**What is Liquidity Ratio?**

The ratios that determine the capability of the organization to overcome the short-term debt obligations and dues are known as the liquidity ratios. The liquidity ratios are the outcomes of the cash that needs to be distributed and other liquid assets for the short period of time that the organization has borrowed and the current liabilities. These reflect the number of times the short term debt obligations are covered by the cash and other cash equivalents. The more is the liquidity ratio, the more will be the capability of the company to pay the liabilities and other obligations. If the liquidity ratio results in 1 or more than that, it means that the company is going through a good financial state.
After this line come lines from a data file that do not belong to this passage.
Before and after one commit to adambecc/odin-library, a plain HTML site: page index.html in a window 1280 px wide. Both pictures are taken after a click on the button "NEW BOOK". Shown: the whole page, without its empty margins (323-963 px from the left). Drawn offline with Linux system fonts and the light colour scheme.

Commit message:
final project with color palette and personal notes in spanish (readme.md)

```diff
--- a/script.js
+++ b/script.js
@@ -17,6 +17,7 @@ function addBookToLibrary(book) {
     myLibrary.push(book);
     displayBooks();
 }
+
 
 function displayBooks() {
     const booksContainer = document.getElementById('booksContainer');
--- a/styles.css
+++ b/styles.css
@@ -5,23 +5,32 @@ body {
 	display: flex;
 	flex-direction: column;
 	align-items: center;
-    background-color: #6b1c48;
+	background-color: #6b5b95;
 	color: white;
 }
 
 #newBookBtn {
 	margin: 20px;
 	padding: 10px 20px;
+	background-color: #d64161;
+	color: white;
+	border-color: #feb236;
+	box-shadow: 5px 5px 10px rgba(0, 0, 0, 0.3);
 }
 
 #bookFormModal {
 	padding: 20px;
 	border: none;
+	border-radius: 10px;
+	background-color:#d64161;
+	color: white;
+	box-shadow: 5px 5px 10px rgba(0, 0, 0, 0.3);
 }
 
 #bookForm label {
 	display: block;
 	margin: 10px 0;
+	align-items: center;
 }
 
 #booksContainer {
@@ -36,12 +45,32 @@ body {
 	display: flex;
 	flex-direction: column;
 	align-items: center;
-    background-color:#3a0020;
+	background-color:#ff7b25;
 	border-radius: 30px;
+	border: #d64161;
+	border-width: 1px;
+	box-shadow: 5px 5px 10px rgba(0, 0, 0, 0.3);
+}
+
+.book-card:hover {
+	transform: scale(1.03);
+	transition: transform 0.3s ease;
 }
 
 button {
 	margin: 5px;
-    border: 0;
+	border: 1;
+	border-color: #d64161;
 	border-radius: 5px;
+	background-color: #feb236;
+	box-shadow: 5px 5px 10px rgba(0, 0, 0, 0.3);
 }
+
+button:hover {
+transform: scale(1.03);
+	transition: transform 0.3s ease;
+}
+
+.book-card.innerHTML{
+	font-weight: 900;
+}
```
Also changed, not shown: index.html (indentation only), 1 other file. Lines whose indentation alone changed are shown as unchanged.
On the other hand, if the ratio is less than 1, the company is likely to face extreme difficulties.

Liquidity ratio simply works as an indicator of whether the current assets of the company will be enough in order to face the obligations of the organization. If used with the purpose of making a comparison, the liquidity ratios are considered to be very useful. The liquidity ratio analysis is less efficient and effective at the time of comparing the businesses of different sizes in the different geographical areas. The liquidity ratio works at its best when a comparison needs to be made among the company and its competitors to find out the strategic position of the company.

**Why consider Liquidity Ratio?**
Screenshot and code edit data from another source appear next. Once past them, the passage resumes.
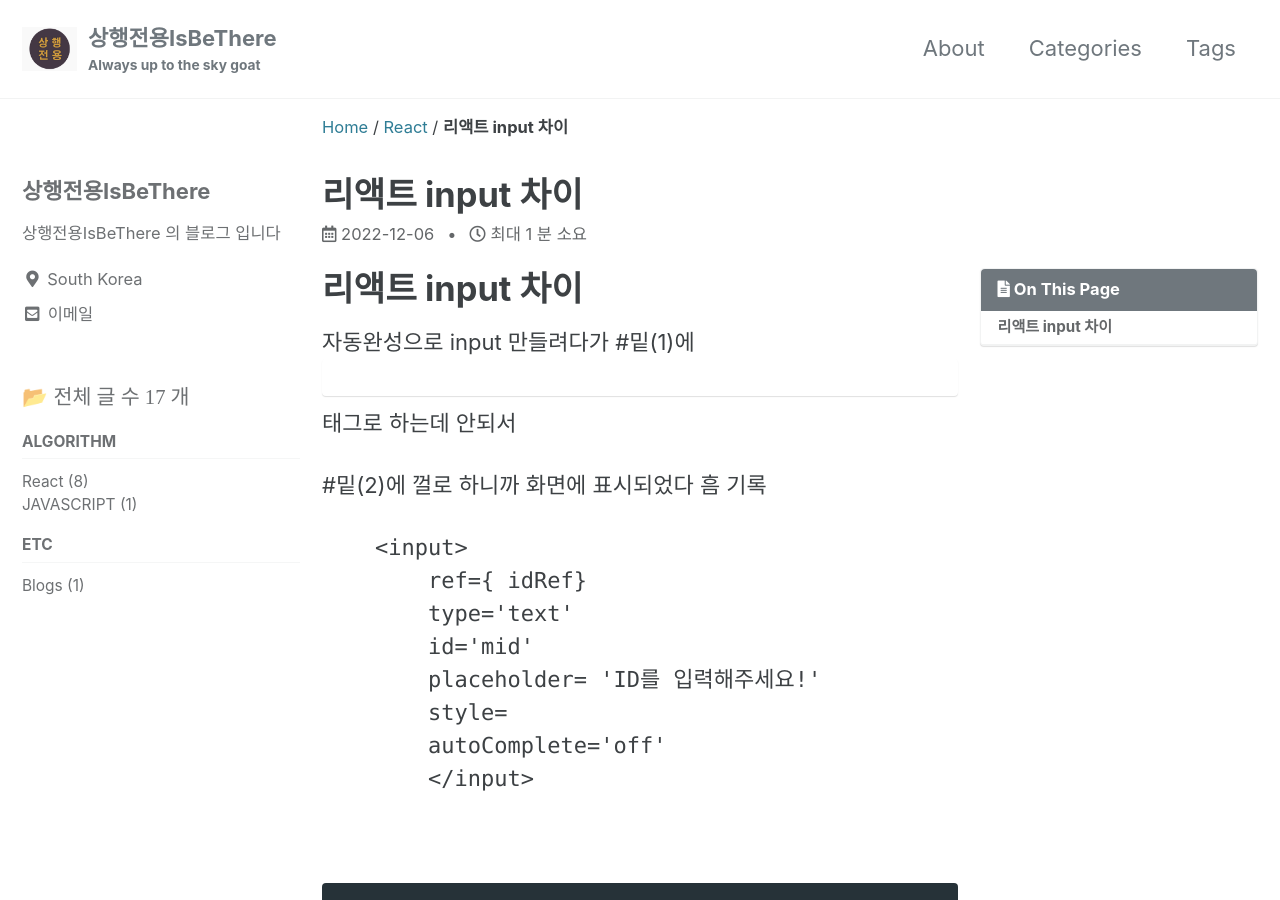
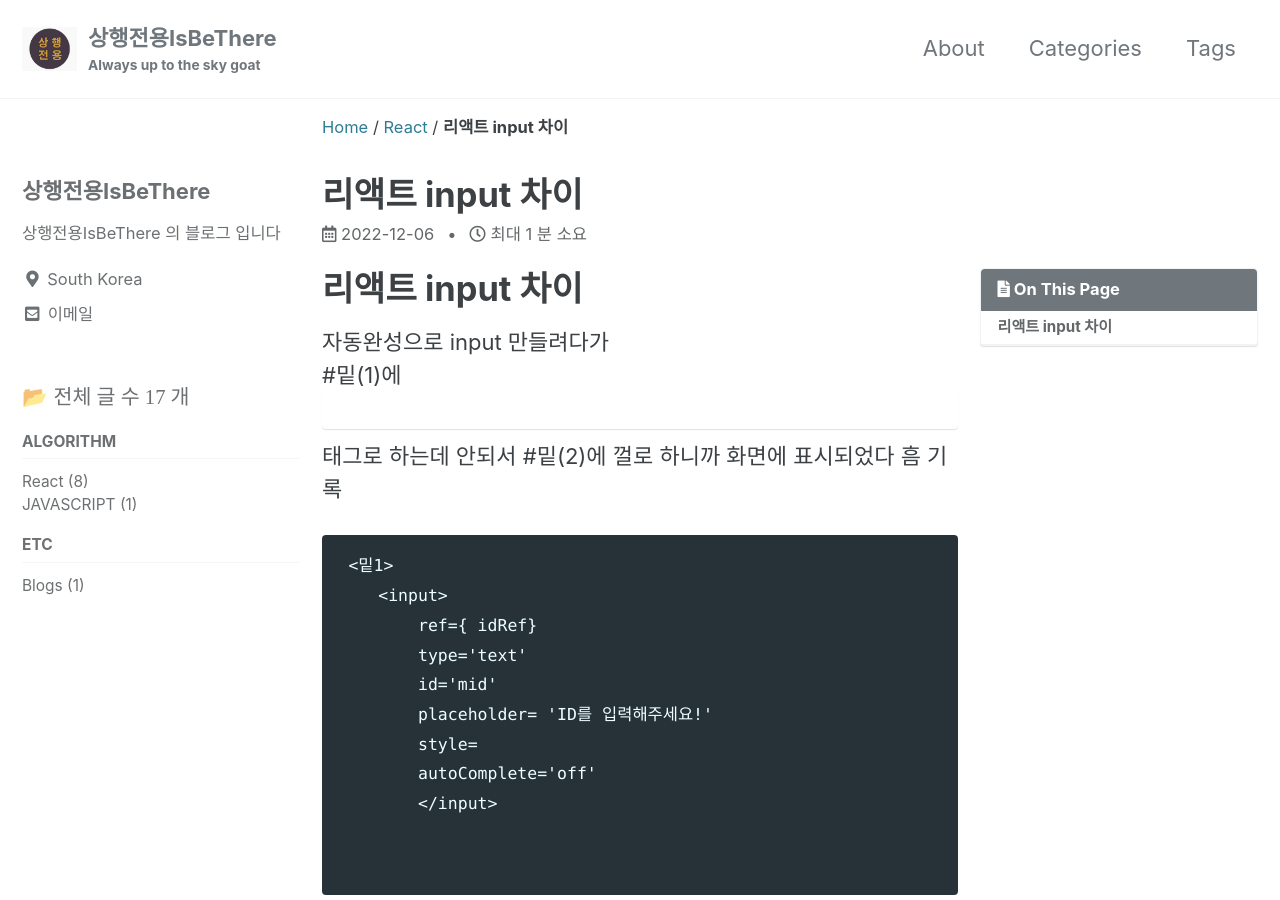
Before and after one commit to ISBETHERE/ISBETHERE.github.io, a Jekyll site: the page built from _posts/Front-end/react/2022-12-06-r1.md, in a window 1280 px wide and 900 px high. Built offline with Jekyll 4.4.1, drawn with Linux system fonts in a browser that asks for light colours; cached includes are drawn as plain includes.

````diff
--- a/_posts/Front-end/react/2022-12-06-r1.md
+++ b/_posts/Front-end/react/2022-12-06-r1.md
@@ -8,12 +8,12 @@ toc: true
 ---
 # 리액트 input 차이
 
-자동완성으로 input 만들려다가
+자동완성으로 input 만들려다가 <br/>
 #밑(1)에 <input> 태그로 하는데 안되서
+#밑(2)에 껄로 하니까 화면에 표시되었다 흠 기록<br/>
 
-#밑(2)에 껄로 하니까 화면에 표시되었다 흠 기록
-
-``` <밑1>
+```
+ <밑1>
     <input>
         ref={ idRef}
         type='text'
````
The credibility and the credit rating of the company are affected by the Liquidity Ratio. If the irregularity in the repayment of the liability for a shorter period of time occurs, then it will simply lead to bankruptcy. Therefore, liquidity ratio plays a significant role to find out the financial stability and the credit ratings of any business organization.

**Types of Liquidity Ratios**

**Current Ratio**

In order to analyze, if the company is financially strong or not, the current ratio is used. 2:1 is considered to be the ideal ratio, but sometimes, it may change and depend upon the particular industry.

Formula: Current Assets/Current Liability

Where,

Stock, debtors, cash and bank, receivables, other current assets – fall under the category of Current Assets.

The creditor, short-term loan, bank overdraft, expenses unsettled, other current liabilities – fall under the category of Current Liability.

**Quick Ratio**

The quick ratio is also known as the acid test ratio to determine the liquidity of the company. This is considered to be the conventional ratio in comparison to the current ratio. The quick assets can be calculated by making adjustments i.e. eradicating the non-cash assets from the current assets. 1:1 is the standard ratio for this.

Formula: Quick Assets/ Current Liability

Where,

Quick Assets= Current Assets- Inventory- Prepaid Expenses.

**Absolute Liquidity Ratio**

The total liquidity available for the company is measured by the absolute liquidity ratio. The short-term liquidity is measured by this type of ratio. The short-term liquidity includes – cash, marketable securities, and current investment.

Formula: Cash + Marketable Securities/ Current Liability.

**Basic Defense Ratio**

The number of days a company has covered its cash expenses without taking any help from the additional or any extra financing institutions or any other sources is stated by the basic defense ratio.

Formula: (Cash+ Receivables+ Marketable Securities) / (Operating Expenses+ Interest+ Taxes) / 365.

**Related article: Efficiency Ratios**